|Richard Zampella Returns the Tomb of St. Francis of Assisi 37 Years Later|
In 1977, I traveled to Assisi in the province of Perugia in the Umbria region, on the western flank of Monte Subasio. It is the birthplace of St. Francis, who founded the Franciscan religious order in the town in 1208. On that trip I was 11 years old and brought there by my father Arthur Dante Louis Zampella (1917-1992). My father was born a Roman Catholic and despite his eventual conversion to a protestant, he never forgot his humble Catholic beginnings . Throughout his life, my father was sensitive to the unique needs pertaining to the care and protection of the elderly, animals and children. As a result, it was fitting that he would be interested in visiting the birthplace of Saint Francis, the patron saint of animals and ecology.

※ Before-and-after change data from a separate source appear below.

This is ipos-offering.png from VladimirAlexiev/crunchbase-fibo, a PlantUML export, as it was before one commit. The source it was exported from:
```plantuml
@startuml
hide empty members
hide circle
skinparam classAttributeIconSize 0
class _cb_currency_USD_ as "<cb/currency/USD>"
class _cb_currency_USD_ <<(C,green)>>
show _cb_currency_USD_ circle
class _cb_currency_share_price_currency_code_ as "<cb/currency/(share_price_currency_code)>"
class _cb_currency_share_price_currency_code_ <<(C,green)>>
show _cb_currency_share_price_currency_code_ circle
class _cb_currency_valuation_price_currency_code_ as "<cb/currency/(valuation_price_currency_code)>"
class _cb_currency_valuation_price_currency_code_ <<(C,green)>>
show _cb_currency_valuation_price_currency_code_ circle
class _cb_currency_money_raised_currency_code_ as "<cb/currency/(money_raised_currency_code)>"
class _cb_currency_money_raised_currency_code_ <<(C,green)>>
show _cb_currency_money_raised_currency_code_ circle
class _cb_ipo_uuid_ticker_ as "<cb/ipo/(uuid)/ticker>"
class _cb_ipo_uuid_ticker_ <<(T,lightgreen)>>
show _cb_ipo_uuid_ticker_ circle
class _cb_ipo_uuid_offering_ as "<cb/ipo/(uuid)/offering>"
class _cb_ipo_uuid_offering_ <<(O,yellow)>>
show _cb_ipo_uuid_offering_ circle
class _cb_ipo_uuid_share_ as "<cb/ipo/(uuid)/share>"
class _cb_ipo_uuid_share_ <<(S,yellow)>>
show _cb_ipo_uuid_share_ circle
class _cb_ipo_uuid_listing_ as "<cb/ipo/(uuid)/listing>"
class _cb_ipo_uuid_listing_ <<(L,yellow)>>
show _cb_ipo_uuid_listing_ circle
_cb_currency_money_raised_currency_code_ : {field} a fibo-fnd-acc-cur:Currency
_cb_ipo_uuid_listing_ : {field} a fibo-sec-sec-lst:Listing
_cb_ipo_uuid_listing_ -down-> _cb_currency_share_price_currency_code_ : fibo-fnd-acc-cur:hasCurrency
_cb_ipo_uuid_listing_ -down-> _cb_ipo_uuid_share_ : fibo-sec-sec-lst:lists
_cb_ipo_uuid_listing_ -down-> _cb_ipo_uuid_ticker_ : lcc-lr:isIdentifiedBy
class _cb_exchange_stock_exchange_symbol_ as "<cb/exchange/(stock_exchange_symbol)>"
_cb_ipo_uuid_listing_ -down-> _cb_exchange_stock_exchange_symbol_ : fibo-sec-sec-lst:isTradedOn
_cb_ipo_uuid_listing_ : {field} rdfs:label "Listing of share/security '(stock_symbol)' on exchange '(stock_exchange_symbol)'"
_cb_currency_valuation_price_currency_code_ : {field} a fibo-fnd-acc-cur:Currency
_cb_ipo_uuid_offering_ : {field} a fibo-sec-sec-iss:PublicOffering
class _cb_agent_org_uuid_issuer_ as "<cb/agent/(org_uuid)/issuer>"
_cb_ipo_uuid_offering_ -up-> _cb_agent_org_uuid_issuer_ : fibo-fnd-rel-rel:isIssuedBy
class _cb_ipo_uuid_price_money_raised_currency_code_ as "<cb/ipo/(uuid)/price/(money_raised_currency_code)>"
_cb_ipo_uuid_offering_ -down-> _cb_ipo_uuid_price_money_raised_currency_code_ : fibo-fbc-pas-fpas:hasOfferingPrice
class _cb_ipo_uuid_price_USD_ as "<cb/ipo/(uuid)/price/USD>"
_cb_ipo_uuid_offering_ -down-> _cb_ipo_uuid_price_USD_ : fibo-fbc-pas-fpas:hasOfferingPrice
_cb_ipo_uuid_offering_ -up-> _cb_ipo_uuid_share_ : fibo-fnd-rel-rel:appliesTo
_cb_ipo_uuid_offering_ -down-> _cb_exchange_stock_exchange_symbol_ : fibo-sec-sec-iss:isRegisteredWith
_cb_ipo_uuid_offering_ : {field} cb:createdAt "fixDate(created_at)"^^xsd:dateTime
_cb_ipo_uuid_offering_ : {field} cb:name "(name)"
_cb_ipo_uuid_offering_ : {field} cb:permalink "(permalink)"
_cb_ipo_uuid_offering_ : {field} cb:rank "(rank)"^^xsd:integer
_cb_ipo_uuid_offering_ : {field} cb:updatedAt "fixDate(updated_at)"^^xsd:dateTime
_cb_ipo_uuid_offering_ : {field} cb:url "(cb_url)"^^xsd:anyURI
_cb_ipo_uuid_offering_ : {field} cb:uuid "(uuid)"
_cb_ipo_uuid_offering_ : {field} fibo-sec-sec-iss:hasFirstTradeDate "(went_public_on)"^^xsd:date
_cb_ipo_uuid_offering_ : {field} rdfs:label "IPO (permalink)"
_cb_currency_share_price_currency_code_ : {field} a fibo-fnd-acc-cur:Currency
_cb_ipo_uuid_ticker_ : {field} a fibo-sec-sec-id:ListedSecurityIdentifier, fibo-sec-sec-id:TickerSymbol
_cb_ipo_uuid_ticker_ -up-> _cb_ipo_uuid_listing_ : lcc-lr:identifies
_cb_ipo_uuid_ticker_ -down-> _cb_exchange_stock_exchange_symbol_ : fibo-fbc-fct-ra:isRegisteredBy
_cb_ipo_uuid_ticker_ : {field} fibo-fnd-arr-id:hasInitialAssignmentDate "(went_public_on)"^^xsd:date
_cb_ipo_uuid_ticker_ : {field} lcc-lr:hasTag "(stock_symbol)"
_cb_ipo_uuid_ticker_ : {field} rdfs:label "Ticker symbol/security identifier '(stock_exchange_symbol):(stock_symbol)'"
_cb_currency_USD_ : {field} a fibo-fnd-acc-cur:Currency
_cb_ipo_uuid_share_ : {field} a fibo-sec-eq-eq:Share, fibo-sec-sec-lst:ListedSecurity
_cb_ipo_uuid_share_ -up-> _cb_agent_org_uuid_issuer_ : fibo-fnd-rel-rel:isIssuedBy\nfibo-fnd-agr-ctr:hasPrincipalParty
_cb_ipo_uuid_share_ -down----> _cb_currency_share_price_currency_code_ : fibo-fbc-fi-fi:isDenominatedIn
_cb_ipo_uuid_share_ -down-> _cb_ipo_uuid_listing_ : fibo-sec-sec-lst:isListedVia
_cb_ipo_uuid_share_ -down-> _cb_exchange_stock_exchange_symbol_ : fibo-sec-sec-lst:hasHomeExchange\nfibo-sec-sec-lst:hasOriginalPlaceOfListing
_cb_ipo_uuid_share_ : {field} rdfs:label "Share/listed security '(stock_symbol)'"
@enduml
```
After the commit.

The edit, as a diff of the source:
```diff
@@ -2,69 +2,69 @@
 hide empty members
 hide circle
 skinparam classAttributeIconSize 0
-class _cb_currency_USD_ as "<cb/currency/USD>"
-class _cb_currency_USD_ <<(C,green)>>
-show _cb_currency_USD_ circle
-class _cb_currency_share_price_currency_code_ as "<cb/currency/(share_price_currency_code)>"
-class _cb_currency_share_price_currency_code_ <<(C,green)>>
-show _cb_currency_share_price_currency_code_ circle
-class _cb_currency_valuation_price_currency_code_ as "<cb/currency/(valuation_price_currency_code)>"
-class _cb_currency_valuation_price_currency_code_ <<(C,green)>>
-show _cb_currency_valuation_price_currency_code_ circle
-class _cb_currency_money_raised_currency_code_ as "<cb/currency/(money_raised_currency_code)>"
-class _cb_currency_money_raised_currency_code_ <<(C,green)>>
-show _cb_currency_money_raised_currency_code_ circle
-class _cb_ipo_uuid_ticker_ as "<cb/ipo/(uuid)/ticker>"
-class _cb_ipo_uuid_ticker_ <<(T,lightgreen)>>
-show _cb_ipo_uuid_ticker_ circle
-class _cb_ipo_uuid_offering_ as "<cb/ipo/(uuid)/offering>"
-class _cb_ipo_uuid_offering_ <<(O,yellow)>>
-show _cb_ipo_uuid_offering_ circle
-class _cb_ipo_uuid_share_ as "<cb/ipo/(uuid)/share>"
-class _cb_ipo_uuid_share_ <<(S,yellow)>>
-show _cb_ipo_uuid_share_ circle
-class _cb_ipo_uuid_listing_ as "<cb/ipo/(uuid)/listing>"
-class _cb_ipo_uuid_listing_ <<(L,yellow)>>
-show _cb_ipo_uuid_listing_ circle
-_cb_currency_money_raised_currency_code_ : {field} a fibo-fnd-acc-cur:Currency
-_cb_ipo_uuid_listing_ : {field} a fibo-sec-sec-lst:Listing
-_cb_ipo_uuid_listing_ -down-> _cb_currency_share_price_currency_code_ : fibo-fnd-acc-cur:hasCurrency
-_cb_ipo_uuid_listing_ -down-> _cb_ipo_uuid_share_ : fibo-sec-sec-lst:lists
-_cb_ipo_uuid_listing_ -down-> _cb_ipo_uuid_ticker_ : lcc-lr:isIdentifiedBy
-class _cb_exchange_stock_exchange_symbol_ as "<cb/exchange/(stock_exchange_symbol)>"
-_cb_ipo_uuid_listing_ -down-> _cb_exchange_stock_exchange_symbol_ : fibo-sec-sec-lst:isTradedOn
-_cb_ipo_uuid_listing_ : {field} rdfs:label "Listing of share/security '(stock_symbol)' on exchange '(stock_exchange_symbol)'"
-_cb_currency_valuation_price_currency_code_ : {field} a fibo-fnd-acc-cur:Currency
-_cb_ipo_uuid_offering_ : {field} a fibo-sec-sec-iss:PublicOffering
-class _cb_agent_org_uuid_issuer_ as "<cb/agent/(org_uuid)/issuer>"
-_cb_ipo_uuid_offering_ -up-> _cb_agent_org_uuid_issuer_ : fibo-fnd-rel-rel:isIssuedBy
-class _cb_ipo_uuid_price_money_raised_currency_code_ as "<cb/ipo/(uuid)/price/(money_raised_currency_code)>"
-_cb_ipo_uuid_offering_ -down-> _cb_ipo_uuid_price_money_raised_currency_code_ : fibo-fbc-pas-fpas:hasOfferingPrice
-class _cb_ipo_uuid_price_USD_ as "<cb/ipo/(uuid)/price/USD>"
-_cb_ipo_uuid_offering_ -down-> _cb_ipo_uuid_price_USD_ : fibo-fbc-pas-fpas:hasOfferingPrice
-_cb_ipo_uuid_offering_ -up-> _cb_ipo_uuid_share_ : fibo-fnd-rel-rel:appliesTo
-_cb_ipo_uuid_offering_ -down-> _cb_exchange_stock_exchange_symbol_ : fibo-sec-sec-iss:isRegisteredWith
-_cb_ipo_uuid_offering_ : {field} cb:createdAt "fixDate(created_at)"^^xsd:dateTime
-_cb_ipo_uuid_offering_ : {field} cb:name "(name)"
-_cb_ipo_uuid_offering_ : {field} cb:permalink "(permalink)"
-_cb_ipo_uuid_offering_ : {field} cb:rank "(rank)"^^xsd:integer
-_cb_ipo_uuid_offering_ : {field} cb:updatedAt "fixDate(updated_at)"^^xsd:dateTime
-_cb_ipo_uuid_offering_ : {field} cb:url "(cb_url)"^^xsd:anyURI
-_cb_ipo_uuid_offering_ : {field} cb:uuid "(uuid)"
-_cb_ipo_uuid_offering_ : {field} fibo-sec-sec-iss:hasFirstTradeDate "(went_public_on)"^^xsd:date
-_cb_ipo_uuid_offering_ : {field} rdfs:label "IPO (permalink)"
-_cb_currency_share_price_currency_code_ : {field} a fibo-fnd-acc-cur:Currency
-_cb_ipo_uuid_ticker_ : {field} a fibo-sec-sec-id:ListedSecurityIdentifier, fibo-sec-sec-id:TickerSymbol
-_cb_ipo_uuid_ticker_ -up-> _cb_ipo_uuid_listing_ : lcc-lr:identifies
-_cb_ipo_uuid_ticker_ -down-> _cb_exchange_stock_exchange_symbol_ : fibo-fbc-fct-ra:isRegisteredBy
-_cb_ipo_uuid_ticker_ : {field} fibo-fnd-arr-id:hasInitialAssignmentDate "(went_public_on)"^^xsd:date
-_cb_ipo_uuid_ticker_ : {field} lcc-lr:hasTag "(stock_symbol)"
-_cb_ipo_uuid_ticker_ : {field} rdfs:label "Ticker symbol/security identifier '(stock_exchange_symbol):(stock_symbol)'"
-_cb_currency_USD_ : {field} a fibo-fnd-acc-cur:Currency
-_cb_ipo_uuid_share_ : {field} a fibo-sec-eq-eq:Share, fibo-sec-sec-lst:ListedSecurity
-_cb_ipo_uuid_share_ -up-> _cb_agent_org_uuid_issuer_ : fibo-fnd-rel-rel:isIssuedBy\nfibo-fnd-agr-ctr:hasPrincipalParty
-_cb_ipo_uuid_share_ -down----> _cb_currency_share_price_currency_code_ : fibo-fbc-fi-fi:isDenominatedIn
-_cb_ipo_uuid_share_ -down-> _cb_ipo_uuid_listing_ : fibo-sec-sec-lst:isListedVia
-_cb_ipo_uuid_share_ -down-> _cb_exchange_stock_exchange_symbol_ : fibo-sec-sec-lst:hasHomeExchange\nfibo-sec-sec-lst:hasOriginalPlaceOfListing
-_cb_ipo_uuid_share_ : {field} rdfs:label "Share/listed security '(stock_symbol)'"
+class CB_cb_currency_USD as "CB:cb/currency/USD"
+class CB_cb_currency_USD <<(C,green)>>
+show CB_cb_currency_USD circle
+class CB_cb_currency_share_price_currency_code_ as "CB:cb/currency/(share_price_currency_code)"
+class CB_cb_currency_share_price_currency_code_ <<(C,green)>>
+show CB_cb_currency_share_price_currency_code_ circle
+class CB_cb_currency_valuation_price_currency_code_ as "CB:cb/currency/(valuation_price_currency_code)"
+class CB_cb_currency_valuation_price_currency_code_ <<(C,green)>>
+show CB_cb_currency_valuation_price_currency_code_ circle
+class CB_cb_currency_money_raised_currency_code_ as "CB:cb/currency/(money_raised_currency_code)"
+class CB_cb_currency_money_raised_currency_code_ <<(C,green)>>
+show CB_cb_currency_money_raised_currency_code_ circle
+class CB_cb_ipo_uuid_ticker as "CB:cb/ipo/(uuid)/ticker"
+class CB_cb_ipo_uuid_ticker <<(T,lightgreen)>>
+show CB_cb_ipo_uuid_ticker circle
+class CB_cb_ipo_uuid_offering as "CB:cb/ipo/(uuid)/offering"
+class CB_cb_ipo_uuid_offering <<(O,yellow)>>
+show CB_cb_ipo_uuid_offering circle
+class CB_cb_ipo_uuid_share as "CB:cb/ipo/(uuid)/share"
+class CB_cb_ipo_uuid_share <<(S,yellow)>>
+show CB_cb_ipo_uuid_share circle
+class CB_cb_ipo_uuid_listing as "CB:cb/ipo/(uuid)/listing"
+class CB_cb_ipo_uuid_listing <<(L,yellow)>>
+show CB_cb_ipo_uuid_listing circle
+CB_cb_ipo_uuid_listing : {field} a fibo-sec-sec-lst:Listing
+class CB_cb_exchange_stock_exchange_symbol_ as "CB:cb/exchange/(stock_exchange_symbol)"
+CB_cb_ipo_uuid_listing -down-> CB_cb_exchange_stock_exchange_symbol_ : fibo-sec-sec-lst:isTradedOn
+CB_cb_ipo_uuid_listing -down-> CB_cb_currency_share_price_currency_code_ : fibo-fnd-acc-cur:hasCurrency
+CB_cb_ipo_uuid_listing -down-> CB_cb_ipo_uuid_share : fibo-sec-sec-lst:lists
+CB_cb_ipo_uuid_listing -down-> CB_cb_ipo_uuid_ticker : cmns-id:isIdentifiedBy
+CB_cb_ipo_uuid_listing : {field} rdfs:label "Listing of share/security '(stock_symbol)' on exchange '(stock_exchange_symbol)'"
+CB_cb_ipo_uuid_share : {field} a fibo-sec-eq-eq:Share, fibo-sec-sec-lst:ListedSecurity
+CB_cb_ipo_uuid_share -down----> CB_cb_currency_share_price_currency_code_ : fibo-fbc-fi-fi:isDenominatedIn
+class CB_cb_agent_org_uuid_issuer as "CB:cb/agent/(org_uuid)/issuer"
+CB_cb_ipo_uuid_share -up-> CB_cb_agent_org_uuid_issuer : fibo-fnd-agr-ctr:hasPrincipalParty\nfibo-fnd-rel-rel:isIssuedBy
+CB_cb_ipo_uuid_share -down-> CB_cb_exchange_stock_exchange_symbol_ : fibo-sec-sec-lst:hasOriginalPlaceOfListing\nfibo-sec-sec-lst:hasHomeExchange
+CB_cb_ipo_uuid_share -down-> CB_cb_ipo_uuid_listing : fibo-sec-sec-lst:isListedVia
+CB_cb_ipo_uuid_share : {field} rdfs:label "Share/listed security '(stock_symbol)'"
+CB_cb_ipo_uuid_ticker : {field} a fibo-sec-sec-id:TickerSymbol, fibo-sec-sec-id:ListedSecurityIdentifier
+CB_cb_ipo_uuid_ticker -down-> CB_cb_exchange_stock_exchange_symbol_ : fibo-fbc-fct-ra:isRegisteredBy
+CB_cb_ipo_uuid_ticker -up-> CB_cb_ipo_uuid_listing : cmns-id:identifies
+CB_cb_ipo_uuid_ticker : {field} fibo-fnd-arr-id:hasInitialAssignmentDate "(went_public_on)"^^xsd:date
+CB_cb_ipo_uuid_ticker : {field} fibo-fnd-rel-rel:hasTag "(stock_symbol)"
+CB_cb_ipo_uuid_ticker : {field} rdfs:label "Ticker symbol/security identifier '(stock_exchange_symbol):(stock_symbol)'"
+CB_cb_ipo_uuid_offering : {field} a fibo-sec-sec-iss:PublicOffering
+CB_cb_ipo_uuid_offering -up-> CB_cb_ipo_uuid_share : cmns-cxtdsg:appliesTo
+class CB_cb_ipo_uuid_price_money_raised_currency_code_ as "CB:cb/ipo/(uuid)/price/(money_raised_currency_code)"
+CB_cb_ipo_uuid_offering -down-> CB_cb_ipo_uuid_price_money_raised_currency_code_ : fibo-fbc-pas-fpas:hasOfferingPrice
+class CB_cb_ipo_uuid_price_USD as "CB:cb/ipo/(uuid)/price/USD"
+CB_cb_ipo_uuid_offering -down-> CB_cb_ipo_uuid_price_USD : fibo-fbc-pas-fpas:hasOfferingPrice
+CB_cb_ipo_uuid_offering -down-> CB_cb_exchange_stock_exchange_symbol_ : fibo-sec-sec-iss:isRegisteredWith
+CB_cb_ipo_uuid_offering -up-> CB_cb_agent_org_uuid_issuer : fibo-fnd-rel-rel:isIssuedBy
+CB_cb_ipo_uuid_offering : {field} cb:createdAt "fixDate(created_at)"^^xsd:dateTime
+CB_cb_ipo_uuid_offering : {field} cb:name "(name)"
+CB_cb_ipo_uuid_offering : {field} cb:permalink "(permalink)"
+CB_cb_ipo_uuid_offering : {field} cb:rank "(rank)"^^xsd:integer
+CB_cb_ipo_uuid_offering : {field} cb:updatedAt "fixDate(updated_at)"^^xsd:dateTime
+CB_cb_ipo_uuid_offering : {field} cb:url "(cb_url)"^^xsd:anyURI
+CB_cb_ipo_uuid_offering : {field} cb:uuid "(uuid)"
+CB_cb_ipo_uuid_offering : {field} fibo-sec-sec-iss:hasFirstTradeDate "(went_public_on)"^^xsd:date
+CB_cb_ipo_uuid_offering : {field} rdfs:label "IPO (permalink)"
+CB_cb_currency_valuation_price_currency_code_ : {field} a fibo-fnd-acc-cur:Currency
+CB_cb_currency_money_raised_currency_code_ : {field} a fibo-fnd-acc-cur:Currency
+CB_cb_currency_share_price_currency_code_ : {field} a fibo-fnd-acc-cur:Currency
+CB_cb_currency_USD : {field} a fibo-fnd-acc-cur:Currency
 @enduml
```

It was a late afternoon in 1977 that we arrived in the provincial town of Assisi. The Papal Basilica of St. Francis of Assisi (Italian: Basilica Papale di San Francesco, Latin: Basilica Sancti Francisci Assisiensis) is the mother church of the Roman Catholic Order of Friars Minor—commonly known as the Franciscan Order—where St. Francis was born and died. The basilica is one of the most important places of Christian pilgrimage in Italy.
Halfway down the nave of the lower basilica one can descend into the crypt via a double stairway. This burial place of St. Francis which was discovered in 1818. His remains had been hidden by Brother Elias to prevent the spread of his relics in medieval Europe. By order of Pope Pius IX a crypt was built under the lower basilica. It was designed by Pasquale Belli with precious marble in neo-classical style. But it was redesigned in bare stone in neo-Romanesque style by Ugo Tarchi between 1925 and 1932.
Upon entering the crypt and paying solemn respect to the tomb of St. Francis, I sensed a hesitation in my father that suggested that he wanted to stay for a moment. I stepped to the rear of the chapel and peered out from behind a column in order to see reason for the delay. From that spot, I observed him kneel and genuflect to signify both his respect and adoration to St. Francis. Upon rising, he turned where we caught each others eyes. In that moment we both understand that he had shown me a deeply personal side of himself. We never spoke a word, and I know he was glad that I was able to see this aspect of him. He took my hand where we quietly ascended the stairs of the basilica together.
In 2013 I returned to the crypt of St Francis to photograph the chapel and quietly reflect upon his experience with my father 37 years earlier.
Friday, October 2, 2015
|Screenwriter Graham Yost: Show runner of FX's Justified is interviewed for Elmore Leonard Documentary|
CARMEL, CA – 10.1.15: Writer/Director John Mulholland and Producer Richard Zampella travel to Carmel, California to Interview Screenwriter Graham Yost for Elmore Leonard Documentary. Yost wrote the films Speed, Broken Arrow, and Hard Rain and helmed the FX television series Justified for 6 seasons. The series was based on Elmore Leonard's short story "Fire in the Hole".
Read more about: Elmore Leonard: The Dickens of Detroit